You see, I care about these kids, which may constitute the greatest achievement of A Nightmare on Elm Street Part 2: Freddy’s Revenge. I like, for instance, that what starts out as a clichéd bullying rapport between Jesse and Grady becomes the basis for a genuine friendship, once the former shows he can both stand up for himself and take a joke. Also of note is the fact that Lisa proves more sexually aggressive than her beau, a dynamic often true of real life if perhaps not Hollywood pictures. These characters have genuine personalities beyond the usual slasher archetypes, which makes it all the more tragic when Freddy inevitably guts a third of the cast.

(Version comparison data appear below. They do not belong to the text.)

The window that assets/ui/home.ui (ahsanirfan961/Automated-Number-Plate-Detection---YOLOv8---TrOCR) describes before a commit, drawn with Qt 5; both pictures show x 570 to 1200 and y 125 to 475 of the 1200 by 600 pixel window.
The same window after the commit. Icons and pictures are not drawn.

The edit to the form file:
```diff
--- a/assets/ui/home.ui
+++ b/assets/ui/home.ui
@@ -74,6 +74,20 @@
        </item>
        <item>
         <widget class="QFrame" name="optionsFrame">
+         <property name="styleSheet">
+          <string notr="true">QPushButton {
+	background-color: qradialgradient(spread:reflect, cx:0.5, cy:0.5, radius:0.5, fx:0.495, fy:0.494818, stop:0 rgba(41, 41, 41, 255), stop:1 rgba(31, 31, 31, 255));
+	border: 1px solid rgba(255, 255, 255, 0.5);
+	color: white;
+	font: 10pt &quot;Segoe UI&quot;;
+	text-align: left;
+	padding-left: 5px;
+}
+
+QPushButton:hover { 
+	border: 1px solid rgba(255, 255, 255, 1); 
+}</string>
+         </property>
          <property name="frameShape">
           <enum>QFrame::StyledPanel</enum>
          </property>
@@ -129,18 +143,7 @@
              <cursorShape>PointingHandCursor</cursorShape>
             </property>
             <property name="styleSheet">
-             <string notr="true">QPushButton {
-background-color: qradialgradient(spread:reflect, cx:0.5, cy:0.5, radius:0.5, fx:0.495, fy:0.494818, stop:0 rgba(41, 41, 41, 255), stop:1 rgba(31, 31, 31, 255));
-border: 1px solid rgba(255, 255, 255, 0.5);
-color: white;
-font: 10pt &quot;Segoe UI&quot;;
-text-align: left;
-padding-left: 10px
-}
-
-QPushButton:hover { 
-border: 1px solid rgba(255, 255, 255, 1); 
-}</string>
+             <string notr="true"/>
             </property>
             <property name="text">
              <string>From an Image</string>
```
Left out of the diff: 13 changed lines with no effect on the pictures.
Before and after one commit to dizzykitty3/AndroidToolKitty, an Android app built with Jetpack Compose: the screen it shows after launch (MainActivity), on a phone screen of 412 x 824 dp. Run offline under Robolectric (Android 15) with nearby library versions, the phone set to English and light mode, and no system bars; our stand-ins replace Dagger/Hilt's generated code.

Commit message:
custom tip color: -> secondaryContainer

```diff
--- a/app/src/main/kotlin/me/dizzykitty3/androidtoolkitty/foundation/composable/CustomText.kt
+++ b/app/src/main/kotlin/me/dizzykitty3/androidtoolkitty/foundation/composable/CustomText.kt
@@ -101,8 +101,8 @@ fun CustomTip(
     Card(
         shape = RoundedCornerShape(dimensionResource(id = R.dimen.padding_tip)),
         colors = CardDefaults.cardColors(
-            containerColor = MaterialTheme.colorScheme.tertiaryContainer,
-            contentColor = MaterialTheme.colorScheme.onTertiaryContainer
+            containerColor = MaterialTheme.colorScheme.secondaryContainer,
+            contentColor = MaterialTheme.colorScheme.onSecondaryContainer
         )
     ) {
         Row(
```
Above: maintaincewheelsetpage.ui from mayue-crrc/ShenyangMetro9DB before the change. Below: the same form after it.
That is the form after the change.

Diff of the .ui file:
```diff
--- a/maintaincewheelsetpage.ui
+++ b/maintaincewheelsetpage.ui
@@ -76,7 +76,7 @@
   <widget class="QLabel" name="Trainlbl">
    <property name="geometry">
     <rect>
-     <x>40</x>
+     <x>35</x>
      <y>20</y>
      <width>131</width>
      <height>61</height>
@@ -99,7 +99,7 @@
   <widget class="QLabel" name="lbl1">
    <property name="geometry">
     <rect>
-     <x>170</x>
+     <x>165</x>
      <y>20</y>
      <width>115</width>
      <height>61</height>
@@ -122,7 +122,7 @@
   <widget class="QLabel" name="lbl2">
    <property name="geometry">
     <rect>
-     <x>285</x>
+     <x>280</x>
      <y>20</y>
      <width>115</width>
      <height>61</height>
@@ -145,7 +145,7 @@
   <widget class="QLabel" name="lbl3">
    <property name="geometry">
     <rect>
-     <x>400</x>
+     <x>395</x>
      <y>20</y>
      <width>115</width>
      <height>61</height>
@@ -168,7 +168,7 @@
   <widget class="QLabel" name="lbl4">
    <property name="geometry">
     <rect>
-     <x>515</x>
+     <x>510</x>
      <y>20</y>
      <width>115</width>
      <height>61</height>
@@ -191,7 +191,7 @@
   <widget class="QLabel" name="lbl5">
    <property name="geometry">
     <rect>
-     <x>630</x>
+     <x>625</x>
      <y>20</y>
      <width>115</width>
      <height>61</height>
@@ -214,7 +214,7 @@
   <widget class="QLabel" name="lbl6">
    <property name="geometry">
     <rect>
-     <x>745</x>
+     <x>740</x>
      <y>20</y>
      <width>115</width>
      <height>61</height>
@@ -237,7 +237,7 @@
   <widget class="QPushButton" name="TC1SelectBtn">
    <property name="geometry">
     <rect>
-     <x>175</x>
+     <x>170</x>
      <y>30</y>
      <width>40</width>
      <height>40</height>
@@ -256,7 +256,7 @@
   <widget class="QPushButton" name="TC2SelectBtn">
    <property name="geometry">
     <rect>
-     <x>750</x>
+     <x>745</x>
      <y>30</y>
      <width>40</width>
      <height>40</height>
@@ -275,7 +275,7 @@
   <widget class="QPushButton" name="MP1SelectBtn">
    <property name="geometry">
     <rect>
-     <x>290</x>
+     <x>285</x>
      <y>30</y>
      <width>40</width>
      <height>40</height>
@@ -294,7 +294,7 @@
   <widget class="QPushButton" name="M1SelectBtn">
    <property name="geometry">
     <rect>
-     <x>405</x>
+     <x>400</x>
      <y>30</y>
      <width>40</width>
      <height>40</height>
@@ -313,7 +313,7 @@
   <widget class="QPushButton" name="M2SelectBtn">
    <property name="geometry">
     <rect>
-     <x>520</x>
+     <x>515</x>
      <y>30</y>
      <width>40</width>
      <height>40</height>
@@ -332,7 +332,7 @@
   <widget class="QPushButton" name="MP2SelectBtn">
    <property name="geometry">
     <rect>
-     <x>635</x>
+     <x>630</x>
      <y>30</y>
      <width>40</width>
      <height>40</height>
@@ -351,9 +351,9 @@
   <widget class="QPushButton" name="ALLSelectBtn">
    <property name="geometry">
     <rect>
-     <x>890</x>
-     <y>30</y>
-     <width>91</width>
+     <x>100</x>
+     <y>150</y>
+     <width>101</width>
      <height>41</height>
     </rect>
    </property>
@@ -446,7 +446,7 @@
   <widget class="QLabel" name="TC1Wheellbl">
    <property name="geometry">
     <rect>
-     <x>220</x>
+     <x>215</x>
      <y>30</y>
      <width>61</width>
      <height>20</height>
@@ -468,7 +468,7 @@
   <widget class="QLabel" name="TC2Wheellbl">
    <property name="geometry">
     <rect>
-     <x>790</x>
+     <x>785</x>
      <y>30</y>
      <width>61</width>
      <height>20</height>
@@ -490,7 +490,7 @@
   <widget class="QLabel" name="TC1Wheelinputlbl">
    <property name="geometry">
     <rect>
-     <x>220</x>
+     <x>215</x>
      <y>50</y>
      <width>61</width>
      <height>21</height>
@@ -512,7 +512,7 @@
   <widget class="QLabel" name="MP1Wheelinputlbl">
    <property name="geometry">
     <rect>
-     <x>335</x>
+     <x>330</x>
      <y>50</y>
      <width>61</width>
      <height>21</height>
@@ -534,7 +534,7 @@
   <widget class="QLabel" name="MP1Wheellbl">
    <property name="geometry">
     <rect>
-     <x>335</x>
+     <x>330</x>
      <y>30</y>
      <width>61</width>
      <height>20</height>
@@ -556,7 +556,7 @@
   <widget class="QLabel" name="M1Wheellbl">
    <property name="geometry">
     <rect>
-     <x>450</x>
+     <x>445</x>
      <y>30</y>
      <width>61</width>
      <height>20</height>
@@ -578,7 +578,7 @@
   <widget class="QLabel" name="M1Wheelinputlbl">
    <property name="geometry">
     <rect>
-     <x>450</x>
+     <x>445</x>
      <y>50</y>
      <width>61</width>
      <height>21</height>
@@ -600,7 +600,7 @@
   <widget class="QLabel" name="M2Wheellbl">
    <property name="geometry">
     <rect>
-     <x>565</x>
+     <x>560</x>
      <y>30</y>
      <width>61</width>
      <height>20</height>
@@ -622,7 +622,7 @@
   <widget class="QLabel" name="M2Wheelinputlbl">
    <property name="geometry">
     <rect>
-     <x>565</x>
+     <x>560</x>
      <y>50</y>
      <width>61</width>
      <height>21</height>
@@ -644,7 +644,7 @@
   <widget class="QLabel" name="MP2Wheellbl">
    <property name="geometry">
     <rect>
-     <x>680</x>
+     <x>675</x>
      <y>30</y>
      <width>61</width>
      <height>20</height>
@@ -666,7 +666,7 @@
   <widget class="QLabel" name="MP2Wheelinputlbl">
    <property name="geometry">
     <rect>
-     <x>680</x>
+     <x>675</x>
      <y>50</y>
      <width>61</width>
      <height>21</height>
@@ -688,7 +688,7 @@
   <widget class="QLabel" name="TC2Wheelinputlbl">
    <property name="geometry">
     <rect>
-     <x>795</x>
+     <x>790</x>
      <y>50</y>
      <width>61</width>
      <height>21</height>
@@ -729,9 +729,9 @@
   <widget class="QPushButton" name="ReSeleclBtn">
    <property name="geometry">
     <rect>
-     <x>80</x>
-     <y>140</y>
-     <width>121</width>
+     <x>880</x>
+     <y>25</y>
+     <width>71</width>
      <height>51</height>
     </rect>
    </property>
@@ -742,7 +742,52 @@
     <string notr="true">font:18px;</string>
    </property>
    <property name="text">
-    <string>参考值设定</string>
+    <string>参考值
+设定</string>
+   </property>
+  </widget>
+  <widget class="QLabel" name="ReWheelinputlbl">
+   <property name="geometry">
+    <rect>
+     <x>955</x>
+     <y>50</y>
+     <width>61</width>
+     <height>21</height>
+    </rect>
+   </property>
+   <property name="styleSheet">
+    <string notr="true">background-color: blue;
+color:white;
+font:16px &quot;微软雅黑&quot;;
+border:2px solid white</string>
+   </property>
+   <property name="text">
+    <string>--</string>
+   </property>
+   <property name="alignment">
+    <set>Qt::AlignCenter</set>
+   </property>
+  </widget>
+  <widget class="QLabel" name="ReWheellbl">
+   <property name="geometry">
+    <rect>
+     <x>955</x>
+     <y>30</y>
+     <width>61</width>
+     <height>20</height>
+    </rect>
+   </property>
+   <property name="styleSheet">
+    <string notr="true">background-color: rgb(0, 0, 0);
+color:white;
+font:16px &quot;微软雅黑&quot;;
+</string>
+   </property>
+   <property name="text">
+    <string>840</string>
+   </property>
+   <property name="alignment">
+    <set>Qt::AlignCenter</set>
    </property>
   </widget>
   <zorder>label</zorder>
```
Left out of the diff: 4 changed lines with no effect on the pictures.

It’s worth noting that A Nightmare on Elm Street Part 2: Freddy’s Revenge features the lowest body count in the series, unless you factor in Lisa’s pool party, wherein the titular ghoul slashes his way through a bunch of extras while flaming hot dogs spontaneously explode on each other (drink up). Truth be told, a lot of the scares fall flat, despite makeup artist Kevin Yagher doing a terrific job on Freddy’s imposing new design. For every fantastic set piece such as our villain crawling out of Jesse’s chest, we get a dud like the family canary flying out in a frenzy and catching fire. I suppose I’d be horrified if I worked in a coal mine.
Mind you, gore hounds patient enough to sit through these sequences will be rewarded with a spectacular final act on Freddy’s old stomping grounds. Pulling out all the stops in terms of grotesque imagery and general weirdness, director Jack Sholder regales us with surreal concepts like an Escher-style refinery, calcified human metamorphosis, and a demonic incarnation of Tom and Jerry. I also dig the way A Nightmare on Elm Street Part 2: Freddy’s Revenge reverses the genders on classic fairy tale iconography. Take, for instance, our villain’s witchy demise or Lisa’s curse-negating kiss.
My favourite element in this whole sequence, though, consists of the creepy human-faced pit-bulls guarding Freddy’s lair. Some of you may resent me for devoting an entire paragraph to such throwaway creatures. After all, Sholder and his special-effects team just strapped masks to a bunch of dogs, but I think the simplicity of the design makes them all the more haunting. I love those mutts, and I don’t believe I’ve ever seen anything like them before or since in a Nightmare flick. That’s the thing with A Nightmare on Elm Street Part 2: Freddy’s Revenge. The film gets a lot of flak for taking the franchise in an unexpected direction, but that, to me, only adds to its value.